55 width="125" height="37" border="0" alt="SourceForge.net Logo" />
56 </a>
57 </p>
58
59 <h2>
60 Standard Swing
61 </h2>
62 <p>
63 In this section we take a look at a naive GUI implementation that shows how
64 Swing freezes in case the application programmer doesn't take any special
65 actions against it.
66 We also describe the problem of calls into Swing components triggered by any
67 other thread than the event dispatch thread.
68 <br/>
69 Swing is not designed for multi threading, so let us first recall the single
70 threading rule of every Swing GUI:
71 </p>
72 <p align="center">
73 <cite>Access to a (visible) Swing component has to occur in the event dispatch
74 thread.</cite>
75 </p>
76 <p>
77 The event dispatch thread (short EDT) is responsible to process all GUI related
78 events, e.g. notifying listeners of user input, repainting dirty regions or
79 updated areas.
80 All these events are enqueued and treated sequentially - if one of them takes
81 a long time to be processed, all further events will have to wait.
82 </p>
83 <p>
84 In the tables throughout this document the left column represents a Swing GUI
85 component, the right column represents a non visual multithreaded bean that
86 encapsulates extensive calculations.
87 Code run on the EDT is <span class="EDT">shown in green</span> and code
88 called by any other thread is <span class="notEDT">shown in red</span>.
89 </p>
90 <p>
91 As you can see in the upper half of the following table, the GUI calls the
92 method <code>getValue()</code> on the bean when an action is performed.
93 The event dispatch thread is routed from the GUI to the bean.
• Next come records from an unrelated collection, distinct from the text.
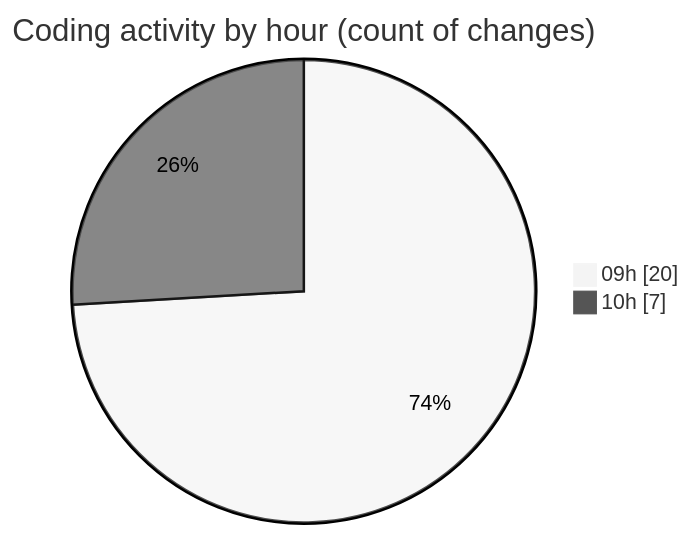
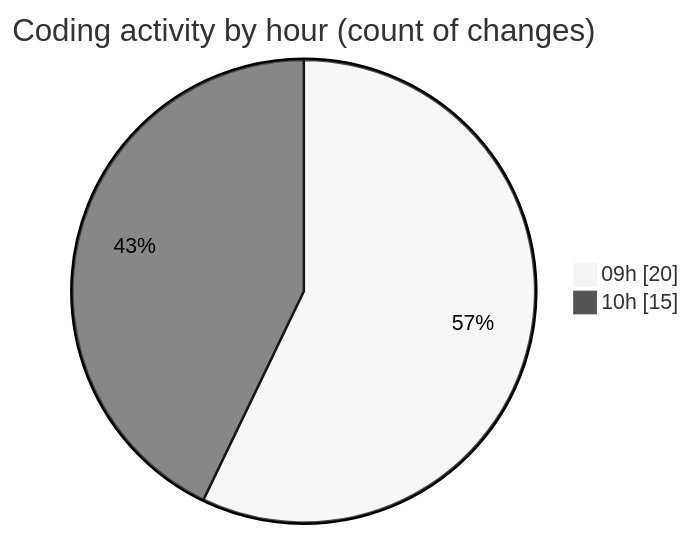
The second of 2 diagrams in 2025-06-06/ecodeli-1/README.md (CELIANVF/code-tracking), drawn with Mermaid (neutral theme) before and after one commit. The commit also changed other lines of this file and 1 other file, not shown here.

````diff
--- a/2025-06-06/ecodeli-1/README.md
+++ b/2025-06-06/ecodeli-1/README.md
@@ -39,6 +43,6 @@
 ```mermaid
 pie showData
 title Coding activity by hour (count of changes)
 "09h" : 20
-"10h" : 7
+"10h" : 15
 ```
````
While it is
94 performing its calculations no further swing events can be processed - the GUI
95 freezes.<br/>
96 One of these queued events is the repaint of the label triggered by
97 <code>label.setText("...")</code>. When <code>getValue()</code> returns, the
98 text of the label is changed again before the previous text was painted.
99 So in fact <code>"..."</code> is never seen:
100 </p>
101 <a name="standard" />
102 <table border="1" cellpadding="4" cellspacing="0" width="100%">
103 <tr valign="top">
104 <td width="50%" class="GUI">
105 GUI
106 </td>
107 <td width="50%" class="notGUI">
108 BeanImpl
109 </td>
110 </tr>
111 <tr valign="top">
112 <td>
113 <pre>
114 public void actionPerformed(ActionEvent e)
115 {<span class="EDT">
116 label.setText("...");
117 label.setText(bean.getValue());
118 </span>}
119
120
121
122
123 public void propertyChange(PropertyChangeEvent ev)
124 {<span class="notEDT">
125 label.setText((String)ev.getNewValue());
126 </span>}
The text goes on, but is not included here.